■ **Work order**:
From the first line to the last, write out the listing exactly.

Start of Exercise data

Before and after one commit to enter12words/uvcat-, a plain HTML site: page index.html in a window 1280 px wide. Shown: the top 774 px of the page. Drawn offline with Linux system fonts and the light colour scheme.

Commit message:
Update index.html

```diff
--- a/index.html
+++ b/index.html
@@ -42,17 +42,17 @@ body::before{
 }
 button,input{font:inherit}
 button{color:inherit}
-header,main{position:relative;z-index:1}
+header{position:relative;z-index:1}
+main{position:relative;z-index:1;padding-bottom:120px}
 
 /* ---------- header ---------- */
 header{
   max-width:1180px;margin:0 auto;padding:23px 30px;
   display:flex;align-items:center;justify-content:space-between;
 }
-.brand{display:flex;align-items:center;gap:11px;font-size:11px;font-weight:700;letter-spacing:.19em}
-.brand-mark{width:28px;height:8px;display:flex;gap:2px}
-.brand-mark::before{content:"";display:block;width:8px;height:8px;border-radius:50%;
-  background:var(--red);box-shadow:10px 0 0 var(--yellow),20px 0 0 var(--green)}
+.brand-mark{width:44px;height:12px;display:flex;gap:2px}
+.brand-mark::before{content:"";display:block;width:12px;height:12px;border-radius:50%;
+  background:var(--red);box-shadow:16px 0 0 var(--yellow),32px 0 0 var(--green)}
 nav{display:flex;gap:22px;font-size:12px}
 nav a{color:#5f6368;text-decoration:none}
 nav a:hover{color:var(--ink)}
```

End of Exercise data

■ **Answer for this exercise**:
Before and after one commit to enter12words/uvcat-, a plain HTML site: page index.html in a window 1280 px wide. Shown: the top 774 px of the page. Drawn offline with Linux system fonts and the light colour scheme.

Commit message:
Update index.html

```diff
--- a/index.html
+++ b/index.html
@@ -42,17 +42,17 @@ body::before{
 }
 button,input{font:inherit}
 button{color:inherit}
-header,main{position:relative;z-index:1}
+header{position:relative;z-index:1}
+main{position:relative;z-index:1;padding-bottom:120px}
 
 /* ---------- header ---------- */
 header{
   max-width:1180px;margin:0 auto;padding:23px 30px;
   display:flex;align-items:center;justify-content:space-between;
 }
-.brand{display:flex;align-items:center;gap:11px;font-size:11px;font-weight:700;letter-spacing:.19em}
-.brand-mark{width:28px;height:8px;display:flex;gap:2px}
-.brand-mark::before{content:"";display:block;width:8px;height:8px;border-radius:50%;
-  background:var(--red);box-shadow:10px 0 0 var(--yellow),20px 0 0 var(--green)}
+.brand-mark{width:44px;height:12px;display:flex;gap:2px}
+.brand-mark::before{content:"";display:block;width:12px;height:12px;border-radius:50%;
+  background:var(--red);box-shadow:16px 0 0 var(--yellow),32px 0 0 var(--green)}
 nav{display:flex;gap:22px;font-size:12px}
 nav a{color:#5f6368;text-decoration:none}
 nav a:hover{color:var(--ink)}
```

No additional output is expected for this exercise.